(Records contained in a dataset)
Segment Open

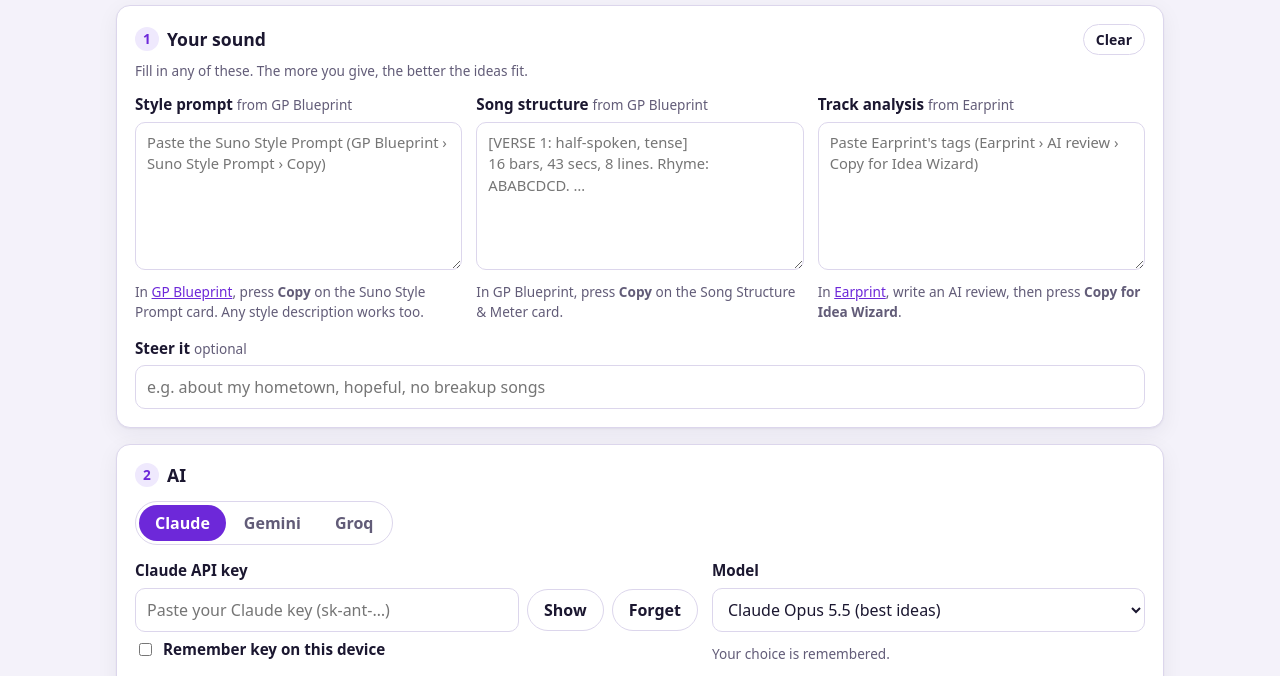
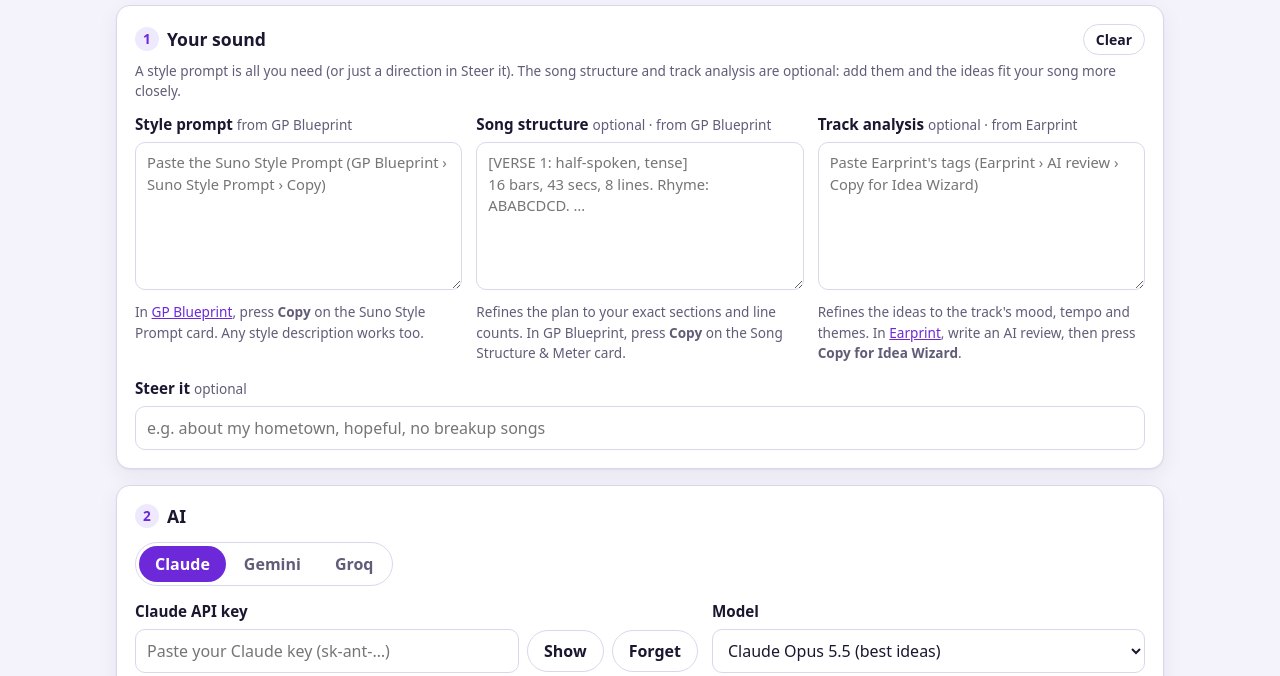
Before and after one commit to gp-songtools/ideawizard, a plain HTML site: page index.html in a window 1280 px wide. Shown: the part 116-792 px from the top of the page. Drawn offline with Linux system fonts and the light colour scheme.

Commit message:
Structure and track analysis are optional: a style prompt or direction is enough
Co-Authored-By: Claude Opus 5.5 <noreply@anthropic.com>
Claude-Session: https://claude.ai/code/session_01BKC4RwxXs1gMLCsPsVacmW

```diff
--- a/app.js
+++ b/app.js
@@ -39,12 +39,12 @@ function refreshInputHints() {
   const si = $("structInfo");
   if (st) { si.textContent = `Read as GP Blueprint's structure: ${describeStructure(st)}.`; si.className = "hint ok"; }
   else if (sTxt) { si.textContent = "This doesn't look like GP Blueprint's Song Structure, but it will still be used as notes."; si.className = "hint"; }
-  else { si.innerHTML = "In GP Blueprint, press <b>Copy</b> on the Song Structure &amp; Meter card."; si.className = "hint"; }
+  else { si.innerHTML = "Refines the plan to your exact sections and line counts. In GP Blueprint, press <b>Copy</b> on the Song Structure &amp; Meter card."; si.className = "hint"; }
   const e = $("earprint").value;
   const ei = $("epInfo");
   if (e.trim() && looksLikeEarprint(e)) { ei.textContent = "Read as Earprint's analysis."; ei.className = "hint ok"; }
   else if (e.trim()) { ei.textContent = "Will be used as notes about the track."; ei.className = "hint"; }
-  else { ei.innerHTML = 'In <a href="https://gp-songtools.github.io/earprint/" target="_blank" rel="noopener">Earprint</a>, write an AI review, then press <b>Copy for Idea Wizard</b>.'; ei.className = "hint"; }
+  else { ei.innerHTML = 'Refines the ideas to the track\'s mood, tempo and themes. In <a href="https://gp-songtools.github.io/earprint/" target="_blank" rel="noopener">Earprint</a>, write an AI review, then press <b>Copy for Idea Wizard</b>.'; ei.className = "hint"; }
 }
 
 for (const id of INPUTS) {
@@ -154,12 +154,13 @@ function request(user, schema) {
   return ask({ provider: p, key: keys[p], model: $("model").value, system: SYSTEM, user, schema });
 }
 
-function hasInput() { return ["style", "structure", "earprint", "steer"].some((id) => $(id).value.trim()); }
+// Structure and analysis only refine the ideas; a style prompt or a direction is enough to start.
+function hasInput() { return ["style", "steer"].some((id) => $(id).value.trim()); }
 
 // ---------- level 1: three ideas ----------
 
 async function conjure(more = false) {
-  if (!hasInput()) { setStatus("Paste a style prompt, a structure or an Earprint analysis first (or type a direction in Steer it).", true); $("style").focus(); return; }
+  if (!hasInput()) { setStatus("Paste a style prompt or type a direction in Steer it first. The structure and track analysis are optional.", true); $("style").focus(); return; }
   if (!keys[provider()]) { setStatus(`Paste your ${PROVIDERS[provider()].name} API key first.`, true); $("key").focus(); return; }
   if (!$("model").value) { await maybeLoadModels(); if (!$("model").value) { setStatus("Choose a model first.", true); return; } }
   const avoid = more ? state.ideas.map((i) => i.title) : [];
@@ -226,6 +227,7 @@ function renderDetail() {
   box.append(meta);
 
   box.append(el("h4", null, "Section by section"));
+  if (!plan.sections.some((s) => s.struct)) box.append(el("p", "hint", "A typical song layout. Paste GP Blueprint's song structure and Expand again to plan your exact sections, line counts and rhymes."));
   const secs = el("ol", "secs");
   plan.sections.forEach((sec, n) => {
     const li = el("li", "sec" + (sec.instrumental ? " inst" : ""));
--- a/index.html
+++ b/index.html
@@ -22,7 +22,7 @@
       <h2 id="h-sound"><span class="step">1</span> Your sound</h2>
       <button type="button" class="ghost small" id="clearInputs">Clear</button>
     </div>
-    <p class="hint">Fill in any of these. The more you give, the better the ideas fit.</p>
+    <p class="hint">A style prompt is all you need (or just a direction in Steer it). The song structure and track analysis are optional: add them and the ideas fit your song more closely.</p>
     <div class="inputs">
       <div class="field">
         <label for="style">Style prompt <span class="opt">from GP Blueprint</span></label>
@@ -30,14 +30,14 @@
         <p class="hint">In <a href="https://gp-songtools.github.io/gp-blueprint/" target="_blank" rel="noopener">GP Blueprint</a>, press <b>Copy</b> on the Suno Style Prompt card. Any style description works too.</p>
       </div>
       <div class="field">
-        <label for="structure">Song structure <span class="opt">from GP Blueprint</span></label>
+        <label for="structure">Song structure <span class="opt">optional · from GP Blueprint</span></label>
         <textarea id="structure" rows="6" spellcheck="false" placeholder="[VERSE 1: half-spoken, tense]&#10;16 bars, 43 secs, 8 lines. Rhyme: ABABCDCD. …"></textarea>
-        <p class="hint" id="structInfo">In GP Blueprint, press <b>Copy</b> on the Song Structure &amp; Meter card.</p>
+        <p class="hint" id="structInfo">Refines the plan to your exact sections and line counts. In GP Blueprint, press <b>Copy</b> on the Song Structure &amp; Meter card.</p>
       </div>
       <div class="field">
-        <label for="earprint">Track analysis <span class="opt">from Earprint</span></label>
+        <label for="earprint">Track analysis <span class="opt">optional · from Earprint</span></label>
         <textarea id="earprint" rows="6" placeholder="Paste Earprint's tags (Earprint › AI review › Copy for Idea Wizard)"></textarea>
-        <p class="hint" id="epInfo">In <a href="https://gp-songtools.github.io/earprint/" target="_blank" rel="noopener">Earprint</a>, write an AI review, then press <b>Copy for Idea Wizard</b>.</p>
+        <p class="hint" id="epInfo">Refines the ideas to the track's mood, tempo and themes. In <a href="https://gp-songtools.github.io/earprint/" target="_blank" rel="noopener">Earprint</a>, write an AI review, then press <b>Copy for Idea Wizard</b>.</p>
       </div>
     </div>
     <div class="field">
```
Also changed, not shown: 2 other files.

Segment Closed

*The problem*. Show the lines of the records above that mention "focus".

*Answer space*.
-  if (!hasInput()) { setStatus("Paste a style prompt, a structure or an Earprint analysis first (or type a direction in Steer it).", true); $("style").focus(); return; }
+  if (!hasInput()) { setStatus("Paste a style prompt or type a direction in Steer it first. The structure and track analysis are optional.", true); $("style").focus(); return; }
   if (!keys[provider()]) { setStatus(`Paste your ${PROVIDERS[provider()].name} API key first.`, true); $("key").focus(); return; }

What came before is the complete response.